M: We went on tour with 3 Hardcore bands last year in Europe and there were more broken bones and noses than we have ever experienced over here. When I was younger me and my friends in highschool we would go to just any punk, metal or hardcore concert and just mosh the night through. But we never got hit in the face or anything like that, but now it’s like a sort of battlefield. If they need it, then let them. I just don’t get it.

Q: How has the band (musically and personally) changed over the years?

M: Well, there certainly is a change from the first to the second album because the first was mostly written by only one person and the second album was written by the five or rather the four of us because our drummer also played a lot of the guitar riffs on the album and wrote some. It was more of a group effort this time. For me personally I like to write one-on-one, and I think on the next album we’ll try that. I mean, we are not really planning anything. We just try to make it better than the last album. We try to evolve ourselves, but the music will always be Devildriver, we just try to make it better music. We have been writing already, and when we get off this tour, we have six weeks off and then go and write more songs. We wanna try to get the album out next summer, so we will try to get into the studio around early June, and start recording it.

Q: And I think people have already been waiting for it…

M: Yeah, I know. But we have been on the road for about a year and a half now, so it’s not that easy to set up a new record that way. Some bands can write on tour, but it’s really hard I think. If you are stuffed in a small RV, it’s practically impossible to write. If you don’t have a big bus or something where you can go to the back and write music. Sometimes it’s fun to write in some backstage lounge if you find the time to do that, which is hardly ever the case. But there’s definetely ideas evolving in our minds on tour, but me personally, I like writing at home much better where I have my own studio, and time to record the stuff and think it over again and again.

Q: How do you all get along on tour?

M: The funny thing with us is that we tend to get along better any tour, whereas other bands start to get into fights the longer they tour, we are all like family members and we know each other so well we sometimes don’t even have to talk anymore to know what the other wants to say or feels or in what mood he is. And I also think that that is a good sign for the future of the band.

Q: Can you afford going on tour and not working nine-to-five jobs at home?

M: Yeah. I mean, not comfortably, but yeah. If you save some money while you’re on the road you are ok. And I just recently moved back in with my parents because I am practically never home, so my parents’ house is my storage facility and I save a lot of money on rent, and I make some extra money helping my dad out, so that works out pretty good.

Q: What are the future plans for Devildriver?

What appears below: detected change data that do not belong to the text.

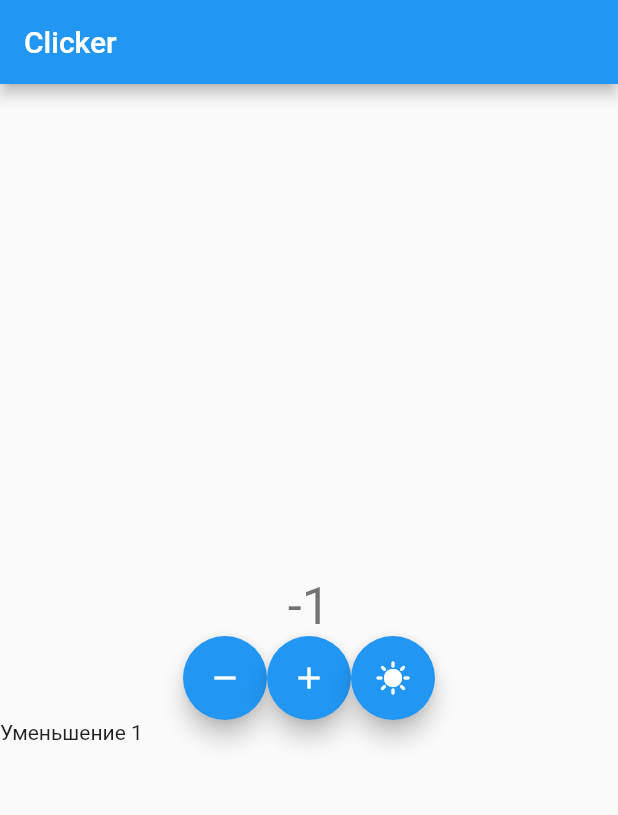
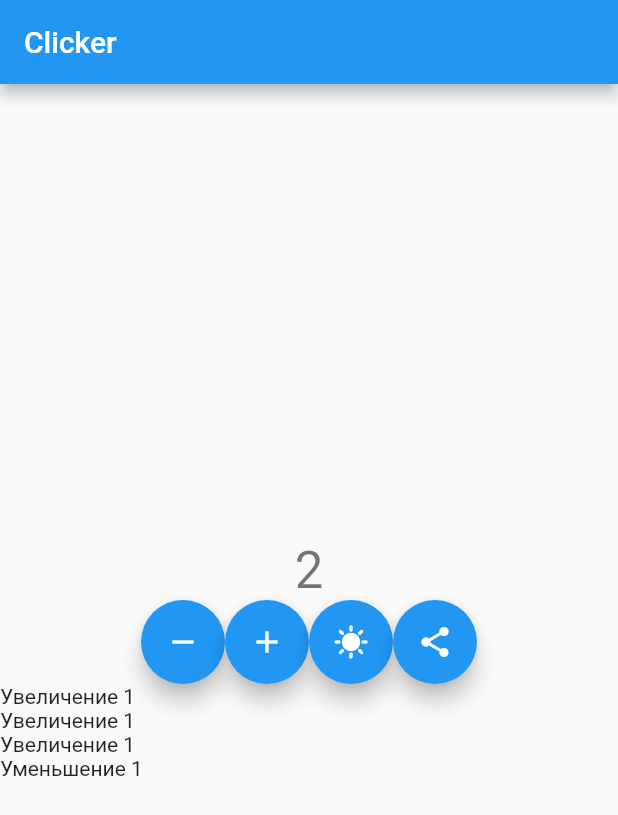
Before and after one commit to ExStansReal/pr4, a Flutter app: the screen it shows after launch, after a tap on the "remove" icon, on a phone screen of 412 x 824 dp. Shown: the top 815 px of the screen. Run offline on Flutter 3.47's test engine with Material 2 defaults, Android fonts, the light colour scheme and no system bars; our stand-ins replace bloc, flutter_bloc, shared_preferences.

Commit message:
Обновил ПР для новых условий

```diff
--- a/lib/cubit/clicker_cubit.dart
+++ b/lib/cubit/clicker_cubit.dart
@@ -1,19 +1,57 @@
+import 'dart:async';
+
 import 'package:flutter_bloc/flutter_bloc.dart';
 import 'package:meta/meta.dart';
+import 'package:shared_preferences/shared_preferences.dart';
 
 part 'clicker_state.dart';
 
 class ClickerCubit extends Cubit<ClickerState> {
-  ClickerCubit() : super(ClickInitial());
+  ClickerCubit() : super(ClickInitial()) {
+    Timer.periodic(Duration(seconds: 1), (timer) {
+      secondCount++;
+
+      if (secondCount >= 5) {
+        bool False = false;
+        increment(UpdateCount: false);
+      }
+      emit(state);
+    });
+  }
 
   int count = 0;
   bool type = true;
+  int secondCount = 0;
   List<String> logs = [];
 
-  void increment() {
+  void initState() {
+    Timer.periodic(Duration(seconds: 1), (timer) {
+      secondCount++;
+
+      if (secondCount >= 5) {
+        bool False = false;
+        increment(UpdateCount: false);
+      }
+      emit(state);
+    });
+  }
+
+  void SaveDataInSharedPreferences() async {
+    final prefs = await SharedPreferences.getInstance();
+
+    prefs.setStringList('logs', logs);
+    prefs.setInt('count', count);
+    prefs.setBool('type_theme', type);
+  }
+
+  void increment({bool UpdateCount = true}) {
     count += type ? 1 : 2;
 
     logs.add("Увеличение ${type ? 1 : 2}");
+    SaveDataInSharedPreferences();
+    if (UpdateCount == true) {
+      secondCount = 0;
+    }
     emit(Click(count, logs));
   }
 
@@ -21,12 +59,30 @@ class ClickerCubit extends Cubit<ClickerState> {
     count -= type ? 1 : 2;
 
     logs.add("Уменьшение ${type ? 1 : 2}");
+
+    SaveDataInSharedPreferences();
+    secondCount = 0;
     emit(Click(count, logs));
   }
 
   void changeTheme() {
     type = !type;
     logs.add("Измнение темы на ${type ? 'светлую' : 'тёмную'}");
+
+    SaveDataInSharedPreferences();
+    secondCount = 0;
+    emit(Click(count, logs));
+  }
+
+  void DeleteAllDataInSharedPreferences() async {
+    final prefs = await SharedPreferences.getInstance();
+
+    prefs.remove('logs');
+    prefs.remove('count');
+    prefs.remove('type_theme');
+    secondCount = 0;
+    logs.clear();
+    count = 0;
     emit(Click(count, logs));
   }
 }
--- a/lib/main.dart
+++ b/lib/main.dart
@@ -1,9 +1,13 @@
+import 'dart:async';
+
 import 'package:flutter/material.dart';
 import 'package:flutter_bloc/flutter_bloc.dart';
 import 'package:somecruzki/cubit/clicker_cubit.dart';
 import 'package:somecruzki/cubit/theme_cubit.dart';
 
-void main() => runApp(MyApp());
+void main() {
+  runApp(MyApp());
+}
 
 class MyApp extends StatelessWidget {
   const MyApp({super.key});
@@ -83,6 +87,13 @@ class MyHomePage extends StatelessWidget {
                   tooltip: 'Тема',
                   child: const Icon(Icons.sunny),
                 ),
+                FloatingActionButton(
+                  onPressed: () => context
+                      .read<ClickerCubit>()
+                      .DeleteAllDataInSharedPreferences(),
+                  tooltip: 'Удаление шереда',
+                  child: const Icon(Icons.share),
+                ),
               ],
             ),
             BlocBuilder<ClickerCubit, ClickerState>(
--- a/pubspec.yaml
+++ b/pubspec.yaml
@@ -31,7 +31,7 @@ environment:
 dependencies:
   flutter:
     sdk: flutter
-
+  shared_preferences: '^2.0.15'
 
   # The following adds the Cupertino Icons font to your application.
   # Use with the CupertinoIcons class for iOS style icons.
```
Also changed, not shown: pubspec.lock, 1 other file.
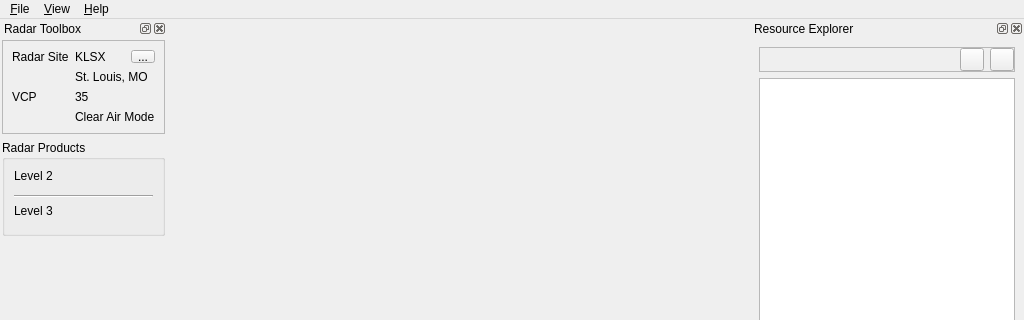
dpaulat/supercell-wx, file scwx-qt/source/scwx/qt/main/main_window.ui: the form before one commit; both pictures show x 0 to 1024 and y 0 to 320 of the 1024 by 768 pixel window.
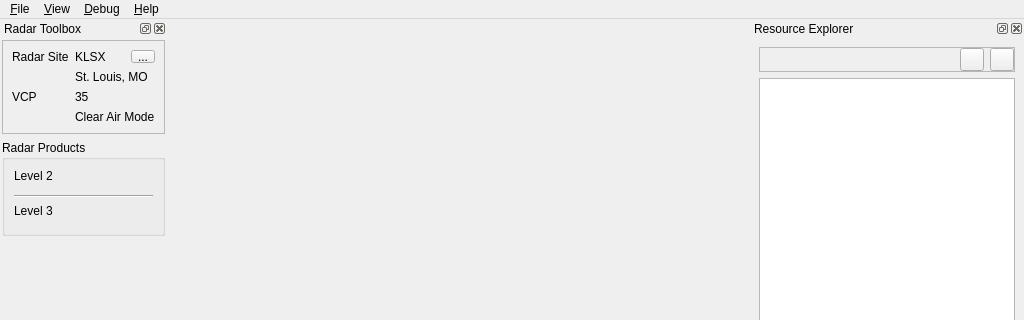
The form after the commit. Icons and pictures are not drawn.

Commit message: Add imgui debug window, still need to use unique contexts

```diff
--- a/scwx-qt/source/scwx/qt/main/main_window.ui
+++ b/scwx-qt/source/scwx/qt/main/main_window.ui
@@ -35,7 +35,7 @@
      <x>0</x>
      <y>0</y>
      <width>1024</width>
-     <height>22</height>
+     <height>21</height>
     </rect>
    </property>
    <widget class="QMenu" name="menuFile">
@@ -67,8 +67,15 @@
     <addaction name="actionResourceExplorer"/>
     <addaction name="actionAlerts"/>
    </widget>
+   <widget class="QMenu" name="menuDebug">
+    <property name="title">
+     <string>&amp;Debug</string>
+    </property>
+    <addaction name="actionImGuiDebug"/>
+   </widget>
    <addaction name="menuFile"/>
    <addaction name="menuView"/>
+   <addaction name="menuDebug"/>
    <addaction name="menuHelp"/>
   </widget>
   <widget class="QStatusBar" name="statusbar"/>
```
Left out of the diff: 5 changed lines with no effect on the pictures. The commit also changes 9 other files.
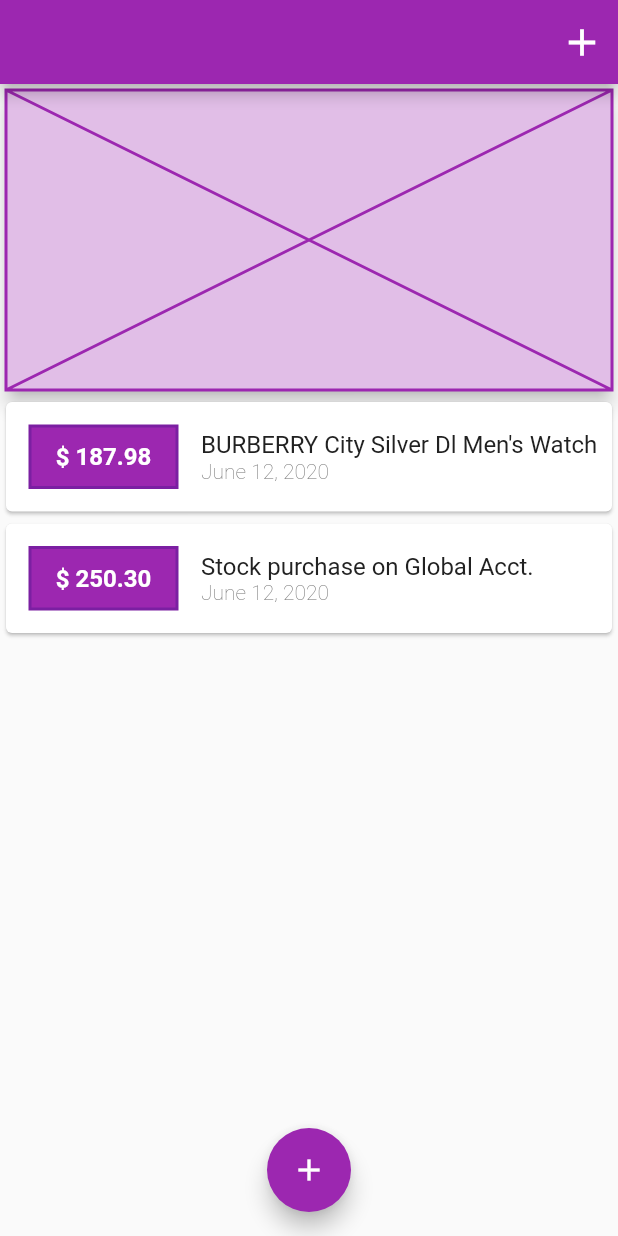
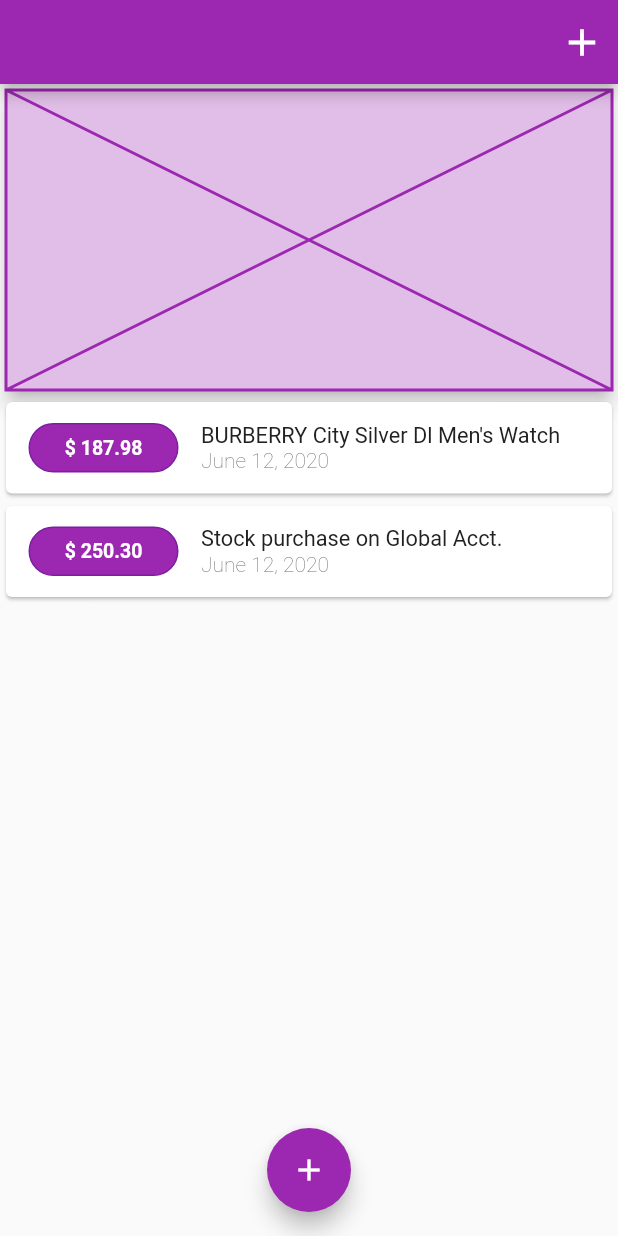
Before and after one commit to msawo/spese_app, a Flutter app: the screen it shows after launch, on a phone screen of 412 x 824 dp. Run offline on Flutter 3.47's test engine with Material 2 defaults, Android fonts, the phone set to English and light mode, and no system bars.

Commit message:
Update styling, i.e. font

```diff
--- a/lib/widgets/transaction_list.dart
+++ b/lib/widgets/transaction_list.dart
@@ -24,25 +24,26 @@ class TransactionList extends StatelessWidget {
                     '\$ ${transactions[index].amount.toStringAsFixed(2)}',
                     style: TextStyle(
                       color: white,
-                      fontSize: 16.0,
+                      fontSize: 13.0,
                       fontWeight: FontWeight.bold,
                     ),
                     textAlign: TextAlign.center,
                   ),
                   margin: EdgeInsets.symmetric(
-                    vertical: 15.0,
+                    vertical: 14.0,
                     horizontal: 15.0,
                   ),
                   decoration: BoxDecoration(
+                    borderRadius: BorderRadius.circular(30.0),
                     color: primaryColor,
                     border: Border.all(
                       color: darkPrimaryColor,
-                      width: 2.0,
+                      width: 1.0,
                     ),
                   ),
                   padding: EdgeInsets.symmetric(
-                    vertical: 10.0,
-                    horizontal: 12.0,
+                    vertical: 8.0,
+                    horizontal: 8.0,
                   ),
                   constraints: BoxConstraints(maxWidth: 100, minWidth: 100),
                 ),
@@ -53,7 +54,11 @@ class TransactionList extends StatelessWidget {
                       children: <Widget>[
                         Text(
                           transactions[index].title,
-                          style: TextStyle(color: primaryText, fontSize: 16),
+                          style: TextStyle(
+                            color: primaryText,
+                            fontSize: 14.5,
+                            fontFamily: 'Roboto',
+                          ),
                         ),
                         Text(
                           DateFormat.yMMMMd("en_US")
@@ -61,6 +66,7 @@ class TransactionList extends StatelessWidget {
                           style: TextStyle(
                             color: secondaryText,
                             fontSize: 14,
+                            fontFamily: 'Roboto',
                             fontWeight: FontWeight.w300,
                           ),
                         )
```
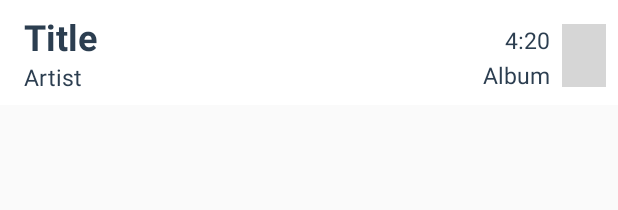
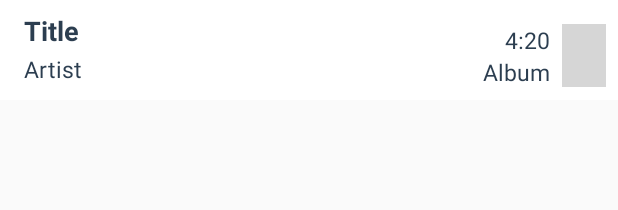
Before and after one commit to TeamAmplifire/AmpliPlay, an Android app: the layout list.xml on its own in the app's theme, with its tools: preview values and no code run, on a phone screen of 412 x 824 dp. Shown: the top 210 px of the screen. Run offline under Robolectric (Android 15) with nearby library versions, the phone set to English and light mode, and no system bars; grey boxes are pictures that could not be loaded.

Commit message:
Decreased "Title" font size. Added color scheme. TODO: Scroll animation for long names.

```diff
--- a/app/src/main/AndroidManifest.xml
+++ b/app/src/main/AndroidManifest.xml
@@ -11,7 +11,8 @@
         android:roundIcon="@mipmap/ic_launcher_round"
         android:supportsRtl="true"
         android:theme="@style/AppTheme">
-        <activity android:name=".MainActivity">
+        <activity android:name=".MainActivity"
+            android:theme="@style/AmpliFire_Light">
             <intent-filter>
                 <action android:name="android.intent.action.MAIN" />
 
--- a/app/src/main/res/layout/list.xml
+++ b/app/src/main/res/layout/list.xml
@@ -39,14 +39,14 @@
             android:layout_marginStart="16dp"
             android:layout_marginTop="8dp"
             android:layout_weight="1"
+            android:ellipsize="end"
+            android:maxLength="20"
+            android:maxLines="1"
             android:text="Title"
+
             android:textColor="@color/textColor"
-            android:textSize="24sp"
+            android:textSize="18sp"
             android:textStyle="bold"
-
-            android:maxLines="1"
-            android:maxLength="20"
-            android:ellipsize="end"
 
             app:layout_constraintStart_toStartOf="parent"
             app:layout_constraintTop_toTopOf="parent" />
--- a/app/src/main/res/values/colors.xml
+++ b/app/src/main/res/values/colors.xml
@@ -1,7 +1,7 @@
 <?xml version="1.0" encoding="utf-8"?>
 <resources>
-    <color name="colorPrimary">#3F51B5</color>
-    <color name="colorPrimaryDark">#303F9F</color>
-    <color name="colorAccent">#FF4081</color>
+    <color name="colorPrimary">#ed4c67</color>
+    <color name="colorPrimaryDark">#b53471</color>
+    <color name="colorAccent">#e55039</color>
     <color name="textColor">#2c3e50</color>
 </resources>
--- a/app/src/main/res/values/styles.xml
+++ b/app/src/main/res/values/styles.xml
@@ -1,11 +1,19 @@
 <resources>
 
     <!-- Base application theme. -->
-    <style name="AppTheme" parent="Theme.AppCompat.Light.NoActionBar">
+    <style name="AppTheme" parent="Theme.AppCompat.DayNight.NoActionBar">
         <!-- Customize your theme here. -->
         <item name="colorPrimary">@color/colorPrimary</item>
         <item name="colorPrimaryDark">@color/colorPrimaryDark</item>
         <item name="colorAccent">@color/colorAccent</item>
     </style>
 
+    <style name="AmpliFire_Light" parent="AppTheme" />
+
+    <style name="AmplifFire_Light" parent="AppTheme" />
+
+    <style name="Theme.AppTheme.DayNight.NoActionBar" parent="Theme.AppCompat.DayNight.NoActionBar" />
+
+    <style name="AmplifFire" parent="Theme.AppCompat.Light.NoActionBar" />
+
 </resources>
```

M: Well, if things keep on going the way they have been the past two years this band will keep on getting bigger. Ever since I have joined the band, we’ve been to so many places several times, and everytime there’s more people and we have just done our first headlining tour in the States, so we are all kind of knocking on wood. Not every show was sold out, but there was not one show in the entire month were there weren’t less than 300 kids. So we are fortunate. And we also got to play with bands that are sort of idols for us. Although, I mean, the business is kind of different these days than it has been before. I mean, I would like to see our record sales if we had made that music in 1995 or so. But we are still pretty lucky and get to do what we love and hopefully for a long, long time.

Q: Thanks a lot for the interview!